Itemized modification records:
────────────────────

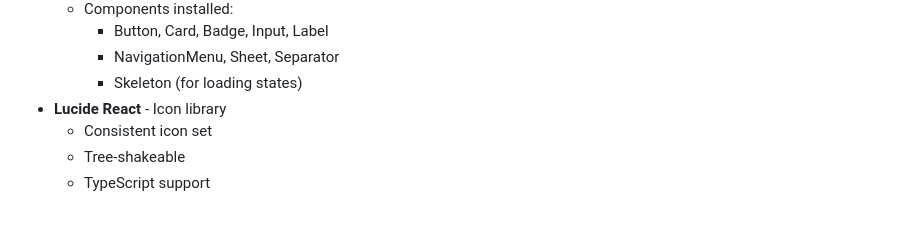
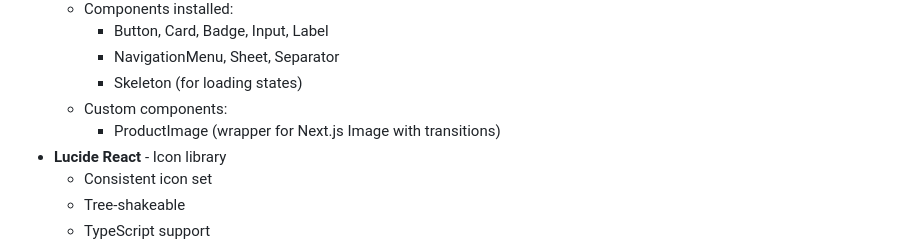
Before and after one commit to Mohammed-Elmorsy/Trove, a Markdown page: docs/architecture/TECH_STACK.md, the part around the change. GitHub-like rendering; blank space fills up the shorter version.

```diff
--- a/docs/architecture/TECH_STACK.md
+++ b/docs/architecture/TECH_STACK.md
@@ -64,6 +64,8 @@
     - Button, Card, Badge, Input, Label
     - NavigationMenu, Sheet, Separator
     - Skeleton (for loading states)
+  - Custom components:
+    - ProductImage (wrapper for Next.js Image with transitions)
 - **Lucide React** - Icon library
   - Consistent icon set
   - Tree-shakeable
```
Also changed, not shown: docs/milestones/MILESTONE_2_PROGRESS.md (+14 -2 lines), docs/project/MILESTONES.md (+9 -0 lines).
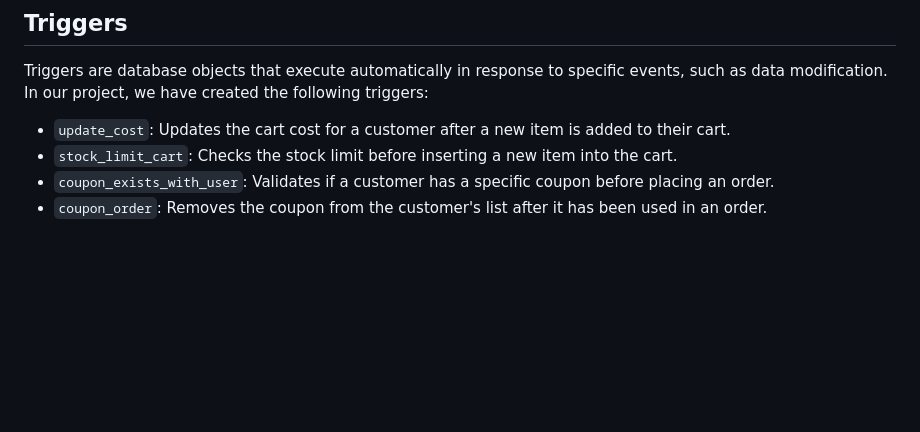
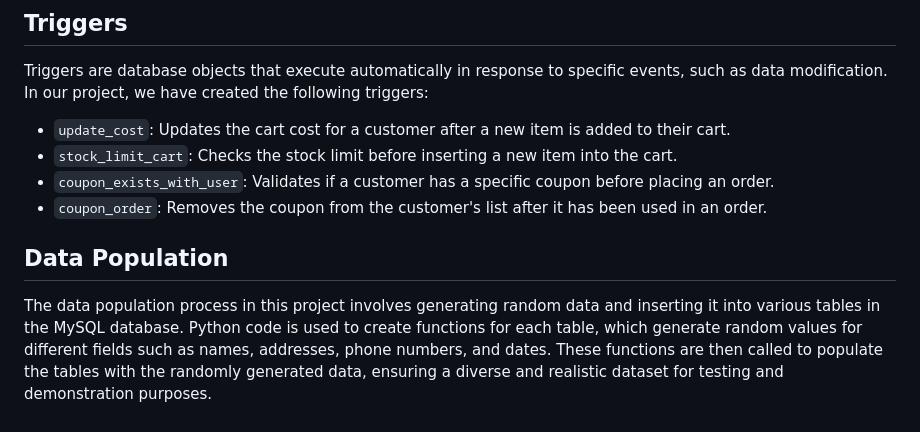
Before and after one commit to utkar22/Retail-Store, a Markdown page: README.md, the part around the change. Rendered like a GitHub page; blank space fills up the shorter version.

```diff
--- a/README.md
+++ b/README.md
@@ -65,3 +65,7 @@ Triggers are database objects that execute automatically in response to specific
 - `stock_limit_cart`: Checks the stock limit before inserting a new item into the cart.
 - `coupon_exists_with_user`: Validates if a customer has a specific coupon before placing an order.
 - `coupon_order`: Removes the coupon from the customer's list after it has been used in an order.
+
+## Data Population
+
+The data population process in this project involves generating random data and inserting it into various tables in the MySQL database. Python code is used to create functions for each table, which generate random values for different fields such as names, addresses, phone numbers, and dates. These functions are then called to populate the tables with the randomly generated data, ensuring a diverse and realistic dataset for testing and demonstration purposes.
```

────────────────────

PROBLEM STATEMENT
Leaving out any pictures, write the records above out exactly as they are.

RESPONSE TO THE EXERCISE
Before and after one commit to Mohammed-Elmorsy/Trove, a Markdown page: docs/architecture/TECH_STACK.md, the part around the change. GitHub-like rendering; blank space fills up the shorter version.

```diff
--- a/docs/architecture/TECH_STACK.md
+++ b/docs/architecture/TECH_STACK.md
@@ -64,6 +64,8 @@
     - Button, Card, Badge, Input, Label
     - NavigationMenu, Sheet, Separator
     - Skeleton (for loading states)
+  - Custom components:
+    - ProductImage (wrapper for Next.js Image with transitions)
 - **Lucide React** - Icon library
   - Consistent icon set
   - Tree-shakeable
```
Also changed, not shown: docs/milestones/MILESTONE_2_PROGRESS.md (+14 -2 lines), docs/project/MILESTONES.md (+9 -0 lines).
Before and after one commit to utkar22/Retail-Store, a Markdown page: README.md, the part around the change. Rendered like a GitHub page; blank space fills up the shorter version.

```diff
--- a/README.md
+++ b/README.md
@@ -65,3 +65,7 @@ Triggers are database objects that execute automatically in response to specific
 - `stock_limit_cart`: Checks the stock limit before inserting a new item into the cart.
 - `coupon_exists_with_user`: Validates if a customer has a specific coupon before placing an order.
 - `coupon_order`: Removes the coupon from the customer's list after it has been used in an order.
+
+## Data Population
+
+The data population process in this project involves generating random data and inserting it into various tables in the MySQL database. Python code is used to create functions for each table, which generate random values for different fields such as names, addresses, phone numbers, and dates. These functions are then called to populate the tables with the randomly generated data, ensuring a diverse and realistic dataset for testing and demonstration purposes.
```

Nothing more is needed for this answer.